§ Exercise requirements
Working through the entries below, find how many lines include the string "tools"; give only that number.

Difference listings
• • •
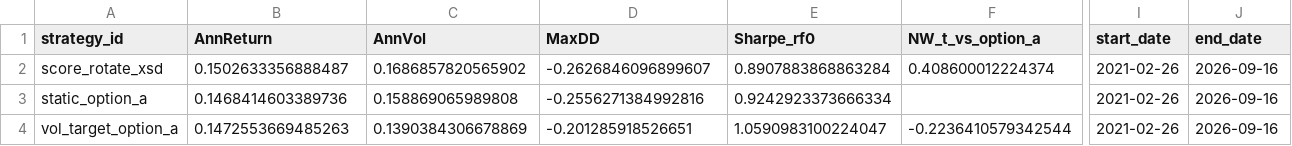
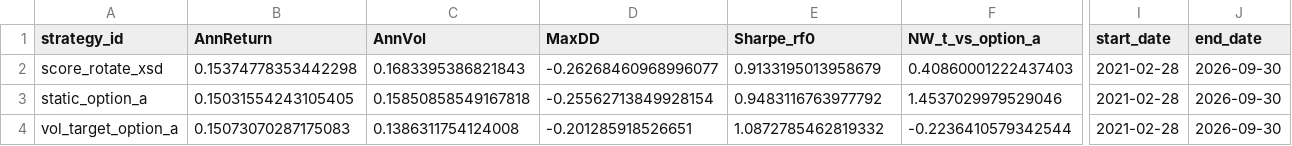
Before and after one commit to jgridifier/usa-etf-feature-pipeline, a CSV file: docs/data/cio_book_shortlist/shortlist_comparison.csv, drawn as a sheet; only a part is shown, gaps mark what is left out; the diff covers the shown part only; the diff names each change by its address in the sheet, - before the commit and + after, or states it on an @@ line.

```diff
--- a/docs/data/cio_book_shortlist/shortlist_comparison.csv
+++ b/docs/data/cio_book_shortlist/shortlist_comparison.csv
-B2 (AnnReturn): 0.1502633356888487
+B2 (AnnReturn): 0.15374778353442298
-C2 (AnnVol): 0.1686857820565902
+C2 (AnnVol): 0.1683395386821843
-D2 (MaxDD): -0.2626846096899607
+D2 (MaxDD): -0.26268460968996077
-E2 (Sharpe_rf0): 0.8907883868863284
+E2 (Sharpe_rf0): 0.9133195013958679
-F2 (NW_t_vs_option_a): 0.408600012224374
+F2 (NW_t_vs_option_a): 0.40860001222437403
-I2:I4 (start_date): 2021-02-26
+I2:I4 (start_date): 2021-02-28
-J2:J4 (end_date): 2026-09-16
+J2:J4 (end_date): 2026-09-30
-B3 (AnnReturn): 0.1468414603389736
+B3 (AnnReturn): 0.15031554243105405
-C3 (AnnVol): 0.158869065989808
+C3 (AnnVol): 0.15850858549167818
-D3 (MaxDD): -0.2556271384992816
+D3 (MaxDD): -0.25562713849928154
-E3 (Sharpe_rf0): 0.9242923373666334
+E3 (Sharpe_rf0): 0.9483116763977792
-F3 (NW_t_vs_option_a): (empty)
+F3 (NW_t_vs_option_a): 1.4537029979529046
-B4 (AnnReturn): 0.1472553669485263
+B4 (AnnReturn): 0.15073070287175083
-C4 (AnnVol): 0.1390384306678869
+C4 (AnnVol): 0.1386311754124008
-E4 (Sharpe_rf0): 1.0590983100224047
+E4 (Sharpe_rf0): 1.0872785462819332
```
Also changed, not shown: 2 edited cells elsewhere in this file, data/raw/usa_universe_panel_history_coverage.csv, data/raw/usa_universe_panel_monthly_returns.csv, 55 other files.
• • •
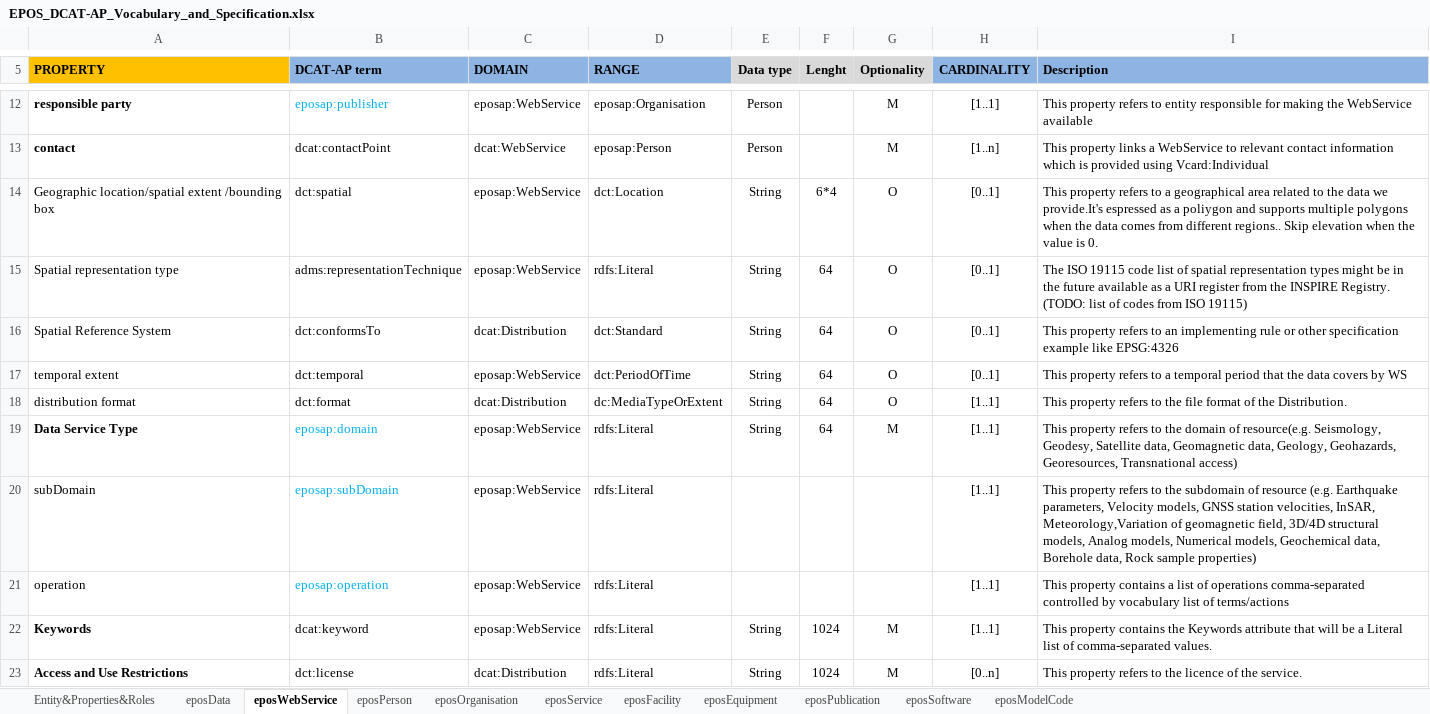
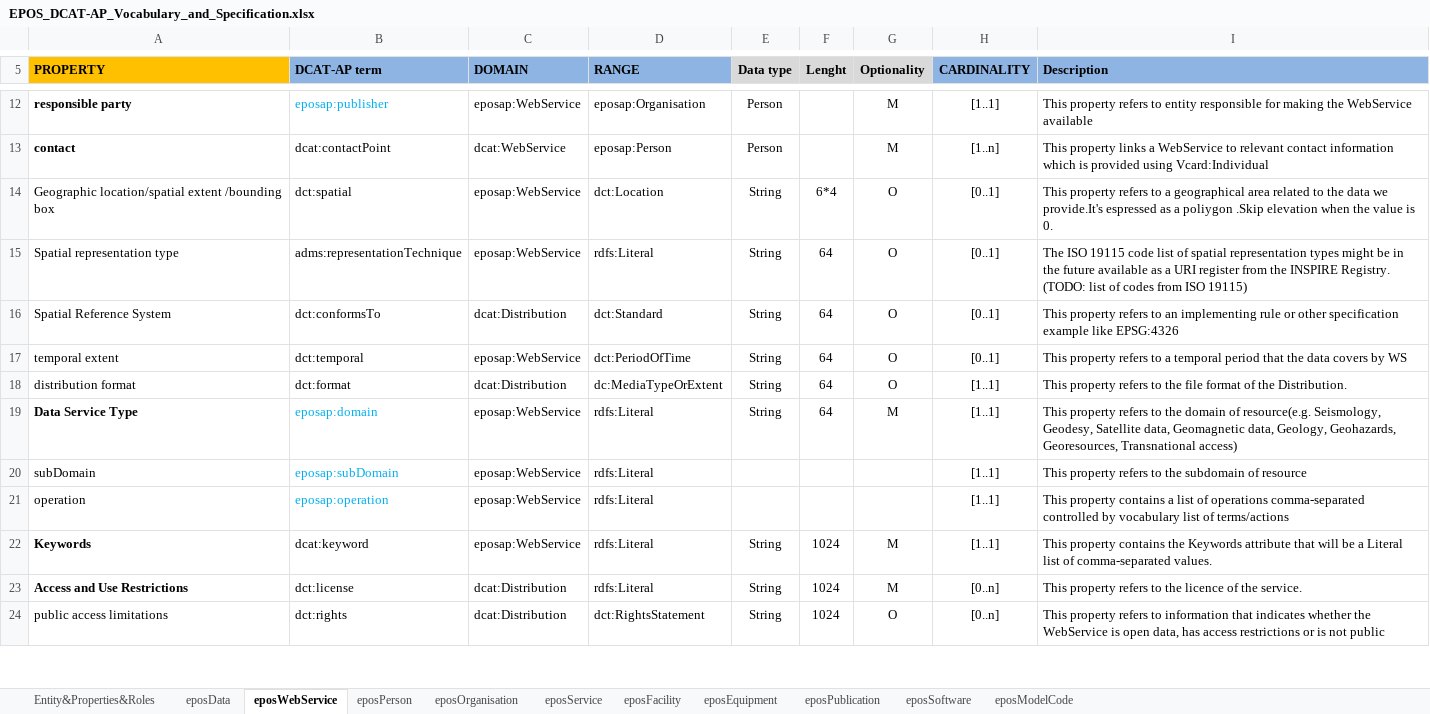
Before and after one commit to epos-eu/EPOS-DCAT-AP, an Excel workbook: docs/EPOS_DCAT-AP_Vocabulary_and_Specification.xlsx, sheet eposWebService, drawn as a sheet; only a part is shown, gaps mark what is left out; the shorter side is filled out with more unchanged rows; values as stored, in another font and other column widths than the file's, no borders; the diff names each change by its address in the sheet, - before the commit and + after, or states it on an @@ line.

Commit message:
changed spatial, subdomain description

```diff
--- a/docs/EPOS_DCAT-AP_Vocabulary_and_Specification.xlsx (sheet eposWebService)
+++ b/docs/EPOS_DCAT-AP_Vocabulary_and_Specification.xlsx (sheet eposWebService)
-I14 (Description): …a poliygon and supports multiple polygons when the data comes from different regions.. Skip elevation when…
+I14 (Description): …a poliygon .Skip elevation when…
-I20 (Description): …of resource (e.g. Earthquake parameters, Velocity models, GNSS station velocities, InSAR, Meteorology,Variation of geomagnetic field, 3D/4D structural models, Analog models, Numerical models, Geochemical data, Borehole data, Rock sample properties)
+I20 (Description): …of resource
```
• • •
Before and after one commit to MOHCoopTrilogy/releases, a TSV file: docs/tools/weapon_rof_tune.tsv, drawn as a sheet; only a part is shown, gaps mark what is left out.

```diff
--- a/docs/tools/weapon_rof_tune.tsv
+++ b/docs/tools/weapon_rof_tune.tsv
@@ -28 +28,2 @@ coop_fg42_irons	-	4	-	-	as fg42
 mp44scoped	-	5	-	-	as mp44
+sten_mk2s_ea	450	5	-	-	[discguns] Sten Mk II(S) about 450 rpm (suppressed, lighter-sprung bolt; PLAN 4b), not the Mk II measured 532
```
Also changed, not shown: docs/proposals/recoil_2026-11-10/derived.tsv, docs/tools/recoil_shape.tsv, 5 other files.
• • •
§ Written solution
4